(Data listing begins)

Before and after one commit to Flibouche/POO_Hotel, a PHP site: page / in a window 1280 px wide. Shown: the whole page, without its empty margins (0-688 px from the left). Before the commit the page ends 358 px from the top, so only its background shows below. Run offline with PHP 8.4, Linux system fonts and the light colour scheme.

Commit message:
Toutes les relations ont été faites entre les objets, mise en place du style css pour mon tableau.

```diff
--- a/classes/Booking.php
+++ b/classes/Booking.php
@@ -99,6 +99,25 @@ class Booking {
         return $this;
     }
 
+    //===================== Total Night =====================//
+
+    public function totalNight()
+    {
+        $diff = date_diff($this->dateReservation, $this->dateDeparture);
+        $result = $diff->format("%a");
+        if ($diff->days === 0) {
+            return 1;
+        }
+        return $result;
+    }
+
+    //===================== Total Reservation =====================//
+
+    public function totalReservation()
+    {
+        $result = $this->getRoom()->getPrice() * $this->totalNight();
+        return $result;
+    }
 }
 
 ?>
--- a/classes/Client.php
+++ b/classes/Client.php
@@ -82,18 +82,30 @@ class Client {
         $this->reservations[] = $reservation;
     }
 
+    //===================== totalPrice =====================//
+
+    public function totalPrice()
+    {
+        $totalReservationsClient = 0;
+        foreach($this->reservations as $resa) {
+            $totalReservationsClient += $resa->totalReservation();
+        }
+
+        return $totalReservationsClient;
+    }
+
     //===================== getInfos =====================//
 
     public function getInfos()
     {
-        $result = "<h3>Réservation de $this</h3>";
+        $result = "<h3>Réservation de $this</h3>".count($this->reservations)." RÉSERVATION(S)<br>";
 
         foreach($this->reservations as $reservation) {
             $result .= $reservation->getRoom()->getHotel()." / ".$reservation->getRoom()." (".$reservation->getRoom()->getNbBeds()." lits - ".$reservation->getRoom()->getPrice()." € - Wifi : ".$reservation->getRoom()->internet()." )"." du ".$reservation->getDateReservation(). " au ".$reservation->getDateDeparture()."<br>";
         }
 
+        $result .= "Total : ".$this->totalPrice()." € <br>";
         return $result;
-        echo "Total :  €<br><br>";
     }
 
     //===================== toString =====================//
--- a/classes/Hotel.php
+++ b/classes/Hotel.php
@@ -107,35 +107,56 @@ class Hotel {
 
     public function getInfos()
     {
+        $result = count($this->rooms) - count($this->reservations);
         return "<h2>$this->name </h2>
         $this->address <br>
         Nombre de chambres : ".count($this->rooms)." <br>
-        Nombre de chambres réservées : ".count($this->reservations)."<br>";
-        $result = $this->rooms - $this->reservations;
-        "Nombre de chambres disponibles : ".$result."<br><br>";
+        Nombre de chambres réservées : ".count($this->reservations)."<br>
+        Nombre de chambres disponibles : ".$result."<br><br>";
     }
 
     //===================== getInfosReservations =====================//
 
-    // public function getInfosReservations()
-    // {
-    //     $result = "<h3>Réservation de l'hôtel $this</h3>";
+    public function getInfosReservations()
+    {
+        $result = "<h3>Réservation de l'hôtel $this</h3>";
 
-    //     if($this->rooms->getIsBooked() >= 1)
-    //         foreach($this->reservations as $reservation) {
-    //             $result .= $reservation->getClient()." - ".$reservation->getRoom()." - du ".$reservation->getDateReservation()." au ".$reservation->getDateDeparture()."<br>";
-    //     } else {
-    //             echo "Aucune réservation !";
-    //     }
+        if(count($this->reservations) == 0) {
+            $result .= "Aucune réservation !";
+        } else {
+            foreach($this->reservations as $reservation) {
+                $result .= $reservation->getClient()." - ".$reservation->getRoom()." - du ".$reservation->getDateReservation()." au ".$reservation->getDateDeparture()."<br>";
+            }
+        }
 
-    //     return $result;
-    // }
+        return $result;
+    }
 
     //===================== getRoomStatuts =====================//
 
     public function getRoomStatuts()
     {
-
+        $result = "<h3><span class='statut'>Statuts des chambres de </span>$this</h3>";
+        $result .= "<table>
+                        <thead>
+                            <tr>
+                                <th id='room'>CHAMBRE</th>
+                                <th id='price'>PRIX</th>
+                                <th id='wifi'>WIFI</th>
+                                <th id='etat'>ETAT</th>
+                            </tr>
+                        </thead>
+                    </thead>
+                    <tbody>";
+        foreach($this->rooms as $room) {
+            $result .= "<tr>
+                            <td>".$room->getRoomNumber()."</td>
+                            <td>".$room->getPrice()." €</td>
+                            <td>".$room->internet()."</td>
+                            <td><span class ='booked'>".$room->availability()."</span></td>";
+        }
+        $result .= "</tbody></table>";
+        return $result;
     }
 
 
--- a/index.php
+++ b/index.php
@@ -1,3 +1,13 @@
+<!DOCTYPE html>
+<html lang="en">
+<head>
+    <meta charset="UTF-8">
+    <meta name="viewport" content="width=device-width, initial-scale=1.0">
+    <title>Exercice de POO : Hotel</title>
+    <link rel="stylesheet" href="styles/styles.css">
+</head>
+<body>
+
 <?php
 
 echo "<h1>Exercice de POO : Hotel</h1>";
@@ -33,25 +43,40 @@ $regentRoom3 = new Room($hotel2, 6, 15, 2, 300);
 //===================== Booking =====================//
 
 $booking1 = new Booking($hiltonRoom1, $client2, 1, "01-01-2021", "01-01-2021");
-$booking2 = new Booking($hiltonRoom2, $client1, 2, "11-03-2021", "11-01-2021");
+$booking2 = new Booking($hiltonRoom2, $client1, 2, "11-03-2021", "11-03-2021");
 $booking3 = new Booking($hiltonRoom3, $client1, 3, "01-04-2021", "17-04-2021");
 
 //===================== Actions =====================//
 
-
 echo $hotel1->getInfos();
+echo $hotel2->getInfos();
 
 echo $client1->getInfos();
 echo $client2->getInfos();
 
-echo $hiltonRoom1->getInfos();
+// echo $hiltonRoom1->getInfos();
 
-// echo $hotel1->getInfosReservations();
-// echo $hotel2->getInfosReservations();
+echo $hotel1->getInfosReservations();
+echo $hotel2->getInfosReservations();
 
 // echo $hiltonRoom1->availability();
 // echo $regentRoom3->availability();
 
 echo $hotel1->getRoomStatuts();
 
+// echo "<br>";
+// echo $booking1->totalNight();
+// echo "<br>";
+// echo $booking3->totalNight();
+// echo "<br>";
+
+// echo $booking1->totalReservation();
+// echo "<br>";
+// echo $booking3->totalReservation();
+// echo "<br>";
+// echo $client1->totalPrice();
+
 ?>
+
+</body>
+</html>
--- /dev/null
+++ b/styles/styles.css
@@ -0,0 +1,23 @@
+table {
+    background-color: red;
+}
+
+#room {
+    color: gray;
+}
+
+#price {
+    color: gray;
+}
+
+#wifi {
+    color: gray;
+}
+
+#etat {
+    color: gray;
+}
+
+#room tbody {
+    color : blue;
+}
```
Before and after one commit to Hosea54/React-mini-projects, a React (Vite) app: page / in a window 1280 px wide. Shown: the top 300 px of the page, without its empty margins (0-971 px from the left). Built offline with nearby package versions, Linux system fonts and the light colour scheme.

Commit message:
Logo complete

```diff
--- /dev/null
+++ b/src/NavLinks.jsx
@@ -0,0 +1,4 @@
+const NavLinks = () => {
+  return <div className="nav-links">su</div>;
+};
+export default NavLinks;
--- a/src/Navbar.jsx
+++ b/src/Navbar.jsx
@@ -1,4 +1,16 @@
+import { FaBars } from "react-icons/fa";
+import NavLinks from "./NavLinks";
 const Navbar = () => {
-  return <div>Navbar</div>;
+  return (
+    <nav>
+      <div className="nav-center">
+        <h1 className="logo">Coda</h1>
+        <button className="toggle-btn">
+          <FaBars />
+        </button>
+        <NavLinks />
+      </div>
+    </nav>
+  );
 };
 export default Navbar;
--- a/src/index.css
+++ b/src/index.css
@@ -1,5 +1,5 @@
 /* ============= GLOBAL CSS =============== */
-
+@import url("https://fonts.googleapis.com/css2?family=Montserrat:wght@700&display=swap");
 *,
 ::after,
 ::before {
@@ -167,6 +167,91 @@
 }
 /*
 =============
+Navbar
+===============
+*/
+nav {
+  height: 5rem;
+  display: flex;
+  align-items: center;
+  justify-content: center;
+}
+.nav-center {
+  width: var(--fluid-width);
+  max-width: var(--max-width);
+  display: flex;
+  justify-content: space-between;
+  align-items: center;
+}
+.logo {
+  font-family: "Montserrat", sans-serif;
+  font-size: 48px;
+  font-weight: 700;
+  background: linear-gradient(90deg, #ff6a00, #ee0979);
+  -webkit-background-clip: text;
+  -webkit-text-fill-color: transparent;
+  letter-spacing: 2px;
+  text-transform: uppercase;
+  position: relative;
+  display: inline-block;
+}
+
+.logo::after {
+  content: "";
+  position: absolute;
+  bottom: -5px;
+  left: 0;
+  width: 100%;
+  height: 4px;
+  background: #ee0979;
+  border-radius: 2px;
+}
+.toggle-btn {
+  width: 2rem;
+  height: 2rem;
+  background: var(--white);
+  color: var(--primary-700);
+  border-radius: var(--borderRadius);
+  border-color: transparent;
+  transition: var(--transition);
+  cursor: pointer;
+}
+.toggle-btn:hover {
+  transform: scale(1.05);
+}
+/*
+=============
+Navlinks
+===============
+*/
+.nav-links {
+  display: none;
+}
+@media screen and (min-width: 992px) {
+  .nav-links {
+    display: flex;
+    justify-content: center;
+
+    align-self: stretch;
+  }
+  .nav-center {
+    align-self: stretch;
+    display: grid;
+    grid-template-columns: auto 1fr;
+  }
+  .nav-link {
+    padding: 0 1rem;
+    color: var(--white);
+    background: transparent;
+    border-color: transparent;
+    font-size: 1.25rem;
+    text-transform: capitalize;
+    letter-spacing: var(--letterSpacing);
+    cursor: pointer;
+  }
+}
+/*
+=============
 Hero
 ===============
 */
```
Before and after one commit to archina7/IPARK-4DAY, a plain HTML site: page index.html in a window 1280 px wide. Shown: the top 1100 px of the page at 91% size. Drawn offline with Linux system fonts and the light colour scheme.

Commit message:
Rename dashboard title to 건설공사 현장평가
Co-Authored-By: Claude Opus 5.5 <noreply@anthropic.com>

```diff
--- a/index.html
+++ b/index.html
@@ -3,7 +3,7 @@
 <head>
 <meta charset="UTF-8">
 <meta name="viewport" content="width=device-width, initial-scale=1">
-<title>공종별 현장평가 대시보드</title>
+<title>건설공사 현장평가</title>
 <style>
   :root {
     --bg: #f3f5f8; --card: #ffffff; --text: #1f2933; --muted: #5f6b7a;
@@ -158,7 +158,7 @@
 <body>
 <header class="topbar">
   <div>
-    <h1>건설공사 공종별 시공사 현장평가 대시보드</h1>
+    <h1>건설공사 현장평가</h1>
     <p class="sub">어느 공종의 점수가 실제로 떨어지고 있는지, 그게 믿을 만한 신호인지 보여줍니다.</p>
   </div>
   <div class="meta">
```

(Data listing ends)

■ **Assignment**
Find every line in the records above that holds the word "internet", and copy each one.

■ **Solution below**
             $result .= $reservation->getRoom()->getHotel()." / ".$reservation->getRoom()." (".$reservation->getRoom()->getNbBeds()." lits - ".$reservation->getRoom()->getPrice()." € - Wifi : ".$reservation->getRoom()->internet()." )"." du ".$reservation->getDateReservation(). " au ".$reservation->getDateDeparture()."<br>";
+                            <td>".$room->internet()."</td>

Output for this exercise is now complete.